▼

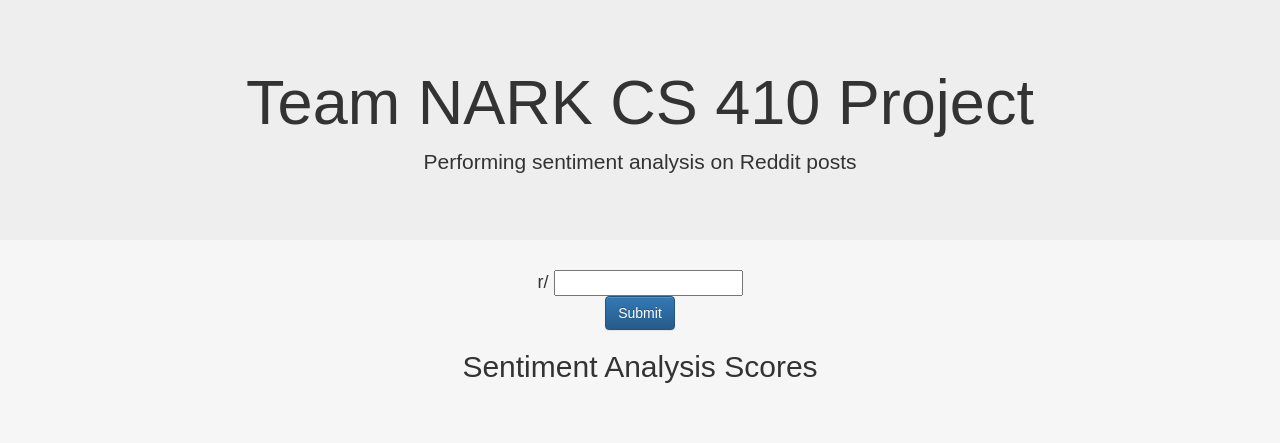
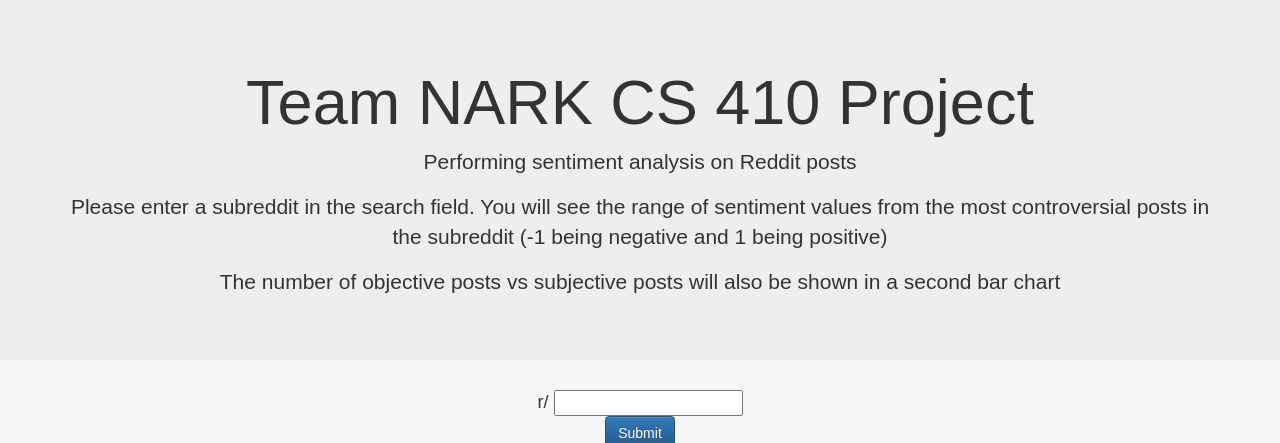
Before and after one commit to kish0620/410-Final-Project, a Flask app: page / in a window 1280 px wide. Shown: the top 443 px of the page. Run offline with Flask 3, Linux system fonts and the light colour scheme.

Commit message:
cleaned up code

```diff
--- a/main.py
+++ b/main.py
@@ -1,8 +1,5 @@
 from flask import Flask, render_template, request, jsonify
-import tweepy
 
-from bs4 import BeautifulSoup
-import pandas as pd
 import praw
 from textblob import TextBlob
 
@@ -17,10 +14,8 @@ def main_page():
 
 @app.route('/hot-posts', methods=['POST'])
 def reddit_page():
-    # print(TextBlob("This is really stupid").sentiment)
     reddit = praw.Reddit(client_id='AEKarPyPLIRaMiW5K9mjaQ', client_secret='YodD2MDeah332hCK1GhIpCSd4Zq2oA', user_agent='410 Project')
     subreddit = request.get_json()['data']
-    print(subreddit)
     hot_posts = reddit.subreddit(subreddit).controversial(limit=None)
     sentiment_dict = OrderedDict()
     sentiment_dict['[-1, -0.6)'] = 0
@@ -35,9 +30,6 @@ def reddit_page():
     objective_subjective_dict['objective'] = 0
     objective_subjective_dict['subjective'] = 0
     for post in hot_posts:
-        # print(datetime.datetime.fromtimestamp(post.created_utc))
-        # print(post.title)
-        # posts.append(post.title)
         score = float(TextBlob(post.title).sentiment.polarity)
         if score < -0.6:
             sentiment_dict['[-1, -0.6)'] += 1
@@ -61,81 +53,10 @@ def reddit_page():
         else:
             objective_subjective_dict['subjective'] += 1
 
-    print(sentiment_dict)
-    # print(objective_subjective_dict)
-        # posts.append(post.title)
-        # scores.append(score.sentiment)
-        # nums.append(count)
-        # count += 1
-        # print(score.sentiment)
-
-    # return jsonify(posts)
-    # TODO: create bar charts using the two dicts
-    # return render_template('index.html', dict_keys=list(objective_subjective_dict.keys()), vals = list(objective_subjective_dict.values()))
     return jsonify({
         'sentiment_dict': sentiment_dict,
         'obj_subj_dict': objective_subjective_dict
     })
-    # # Downloading imdb top 250 movie's data
-    # url = 'http://www.imdb.com/chart/top'
-    # response = requests.get(url)
-    # soup = BeautifulSoup(response.text, "html.parser")
-    # print(soup)
-    # movies = soup.select('td.titleColumn')
-    # crew = [a.attrs.get('title') for a in soup.select('td.titleColumn a')]
-    # ratings = [b.attrs.get('data-value')
-    #         for b in soup.select('td.posterColumn span[name=ir]')]
-
-
-
-
-    # # create a empty list for storing
-    # # movie information
-    # movie_list = []
-
-    # # Iterating over movies to extract
-    # # each movie's details
-    # for index in range(0, len(movies)):
-
-    #     # Separating movie into: 'place',
-    #     # 'title', 'year'
-    #     movie_string = movies[index].get_text()
-    #     print(movie_string)
-    #     movie = (' '.join(movie_string.split()).replace('.', ''))
-    #     movie_title = movie[len(str(index))+1:-7]
-    #     year = re.search('\((.*?)\)', movie_string).group(1)
-    #     place = movie[:len(str(index))-(len(movie))]
-    #     data = {"place": place,
-    #             "movie_title": movie_title,
-    #             "rating": ratings[index],
-    #             "year": year,
-    #             "star_cast": crew[index],
-    #             }
-    #     movie_list.append(data)
-    # return jsonify(movie_list)
-    # # client = tweepy.Client("AAAAAAAAAAAAAAAAAAAAACFerAEAAAAAGZ1TtfAH%2BnvkvR%2Fo4Sp0dGBFvTo%3DdZrPu6tRB4gH70qMYaw4tvWWNfVrX0V5hH1LPKoZpJH2a9yeaD")
-    # client = tweepy.Client(
-    #     # bearer_token="AAAAAAAAAAAAAAAAAAAAACFerAEAAAAAMC8z%2Fubdv%2F6P2JccfB%2BexrhmXRc%3DcnKnmuFuKEmy2V6mQPLFNK6KrkCPocjO3uXEY1h5LlCdkvSQ8F",
-    #     consumer_key="API/kSXIgzEy4k18JChvTHVEEioBQ",
-    #     consumer_secret="API/qOsOMGIcccIeKKINKu9nAVzGeJ8rdj4Be2gP4A85iQOEgLTQZE",
-    #     access_token="1428502636379181061-OS1j4TfmzTVZvue5eP32k207GOHWeL",
-    #     access_token_secret="I3lfHDaEsClowmwkUIK29Zg1WWRFiwOdDsj8gRGfW2bDh"
-    # )
-    # # print(client.consumer_key)
-    # # username = client.account()
-    # public_tweets = client.get_home_timeline()
-    # # tweets = []
-    # # for tweet in public_tweets:
-    # #     tweets.append(tweet.text)
-    # # api = TwitterAPI("API/kSXIgzEy4k18JChvTHVEEioBQ", "API/qOsOMGIcccIeKKINKu9nAVzGeJ8rdj4Be2gP4A85iQOEgLTQZE", "1428502636379181061-OS1j4TfmzTVZvue5eP32k207GOHWeL", "I3lfHDaEsClowmwkUIK29Zg1WWRFiwOdDsj8gRGfW2bDh", api_version='2')
-    # # r = api.request('tweets/search/recent', {
-    # #         'query':'pizza',
-    # #         'tweet.fields':'author_id',
-    # #         'expansions':'author_id'})
-    # # for item in r:
-    # #         print(item)
-    # # return jsonify(r)
 
 if __name__ == "__main__":
-    # main_page()
     app.run()
--- a/templates/index.html
+++ b/templates/index.html
@@ -38,6 +38,8 @@
         <div class="container">
             <h1>Team NARK CS 410 Project</h1>
             <p>Performing sentiment analysis on Reddit posts</p>
+            <p>Please enter a subreddit in the search field. You will see the range of sentiment values from the most controversial posts in the subreddit (-1 being negative and 1 being positive)</p>
+            <p>The number of objective posts vs subjective posts will also be shown in a second bar chart</p>
         </div>
     </div>
     <div class="container">
@@ -45,21 +47,6 @@
         <div id="error" style="color: red;"></div>
         <button type="button" class="btn btn-primary" id="submit_button" onclick="myFunction()">Submit</button>
     </div>
-    <!-- <div class="container">
-        <h2>{{ v0 }}</h2>
-        <ul class="list-group">
-            <li>{{ v1 }}</li>
-            <li>{{ v2 }}</li>
-            <li>{{ v3 }}</li>
-            <li>{{ v4 }}</li>
-            <li>{{ v5 }}</li>
-            <li>{{ v6 }}</li>
-            <li>{{ v7 }}</li>
-            <li>{{ v8 }}</li>
-            <li>{{ v9 }}</li>
-            <li>{{ v10 }}</li>
-        </ul>
-    </div> -->
     <div>
         <h2>Sentiment Analysis Scores</h2>
 
@@ -82,8 +69,6 @@
             var myBarChartScores = null;
             async function myFunction() {
                 var enteredText = user_input_text.value;
-                // console.log("Entered text: " + enteredText);
-                alert("Entered text: " + enteredText);
                 try {
                     const response = await fetch('/hot-posts', {
                         method: 'POST',
@@ -99,7 +84,6 @@
                     updateVals(data);
                     clearError();
                 } catch (error) {
-                    console.log(error);
                     displayError('That subreddit does not exist.');
                 }
                 // Need to add rest of backend submission code here.
```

▲

*Instructions for the task*
Your reply should be one number: how many lines in the entries above contain the word "data".

*Exercise answer*
6